This instructional task requires that the students model each problem with some type of fractions manipulatives or drawings. This could be pattern blocks, student or teacher-made fraction strips, or commercially produced fraction pieces. At a minimum, students should draw pictures of each. The above problems are meant to be a progression which require more sophisticated understandings of the meaning of fractions as students progress through them.

Type: Problem-Solving Task

This site uses visual models to better understand what is actually happening when students multiply and divide fractions. Using area models -- one that superimposes squares that are partitioned into the appropriate number of regions, and shaded as needed -- students multiply, divide, and translate the processes to decimals. The lesson uses an interactive simulation that allows students to create their own area models and is embedded with problems throughout for students to solve.

Type: Problem-Solving Task

## Student Center Activity

Students can practice answering mathematics questions on a variety of topics. With an account, students can save their work and send it to their teacher when complete.

Type: Student Center Activity

## Tutorial

In this tutorial, you will see how mixed numbers can be divided.

Type: Tutorial

## Video/Audio/Animation

When working with fractions, divisions can be converted to multiplication by the divisor's reciprocal. This chapter explains why.

Type: Video/Audio/Animation

## Parent Resources

## Problem-Solving Tasks

Students are asked to solve a distance problem involving fractions.

Type: Problem-Solving Task

Students are asked to solve a fraction division problem using both a visual model and the standard algorithm within a real-world context.

Type: Problem-Solving Task

Students are asked a series of questions involving a fraction and a whole number within the context of a recipe.
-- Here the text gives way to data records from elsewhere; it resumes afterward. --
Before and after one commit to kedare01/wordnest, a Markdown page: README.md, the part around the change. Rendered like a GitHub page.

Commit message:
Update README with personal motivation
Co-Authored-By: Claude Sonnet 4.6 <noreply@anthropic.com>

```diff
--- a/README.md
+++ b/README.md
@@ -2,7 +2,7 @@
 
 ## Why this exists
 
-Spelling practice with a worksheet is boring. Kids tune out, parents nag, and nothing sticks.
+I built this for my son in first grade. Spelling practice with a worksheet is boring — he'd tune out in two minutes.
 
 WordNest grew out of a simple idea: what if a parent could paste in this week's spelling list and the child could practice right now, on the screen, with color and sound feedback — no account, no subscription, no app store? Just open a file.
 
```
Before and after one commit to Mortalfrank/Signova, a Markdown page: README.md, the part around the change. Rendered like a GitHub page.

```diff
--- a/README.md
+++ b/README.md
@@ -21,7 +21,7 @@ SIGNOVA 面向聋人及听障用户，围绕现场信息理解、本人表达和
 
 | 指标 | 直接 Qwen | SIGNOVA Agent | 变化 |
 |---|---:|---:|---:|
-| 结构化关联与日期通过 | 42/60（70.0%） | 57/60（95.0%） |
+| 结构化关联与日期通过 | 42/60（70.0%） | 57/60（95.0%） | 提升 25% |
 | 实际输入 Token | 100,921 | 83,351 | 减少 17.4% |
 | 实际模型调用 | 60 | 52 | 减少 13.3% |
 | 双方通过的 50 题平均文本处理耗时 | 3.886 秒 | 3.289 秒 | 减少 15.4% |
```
Students are asked to solve a problem using both a visual model and the standard algorithm.

Type: Problem-Solving Task

Students are asked to solve a distance problem involving fractions. The purpose of this task is to help students extend their understanding of division of whole numbers to division of fractions, and given the simple numbers used, it is most appropriate for students just learning about fraction division because it lends itself easily to a pictorial solution.

Type: Problem-Solving Task

Students are asked to use fractions to determine how many hours it will take a car to travel a given distance.

Type: Problem-Solving Task

Students are asked to use fractions to determine how long a video game can be played.

Type: Problem-Solving Task

The purpose of this task is to help students get a better understanding of multiplying and dividing using fractions.

Type: Problem-Solving Task

The purpose of this task is to help students explore the meaning of fraction division and to connect it to what they know about whole-number division. Students are asked to explain why the quotient of two fractions with common denominators is equal to the quotient of the numerators of those fractions.

Type: Problem-Solving Task

This task builds on a fifth grade fraction multiplication task, "Drinking Juice." This task uses the identical context, but asks the corresponding "Number of Groups Unknown" division problem. See "Drinking Juice, Variation 3" for the "Group Size Unknown" version.

Type: Problem-Solving Task

Students are asked to solve a fraction division problem using a visual model and the standard algorithm.

Type: Problem-Solving Task

This instructional task requires that the students model each problem with some type of fractions manipulatives or drawings. This could be pattern blocks, student or teacher-made fraction strips, or commercially produced fraction pieces. At a minimum, students should draw pictures of each. The above problems are meant to be a progression which require more sophisticated understandings of the meaning of fractions as students progress through them.

Type: Problem-Solving Task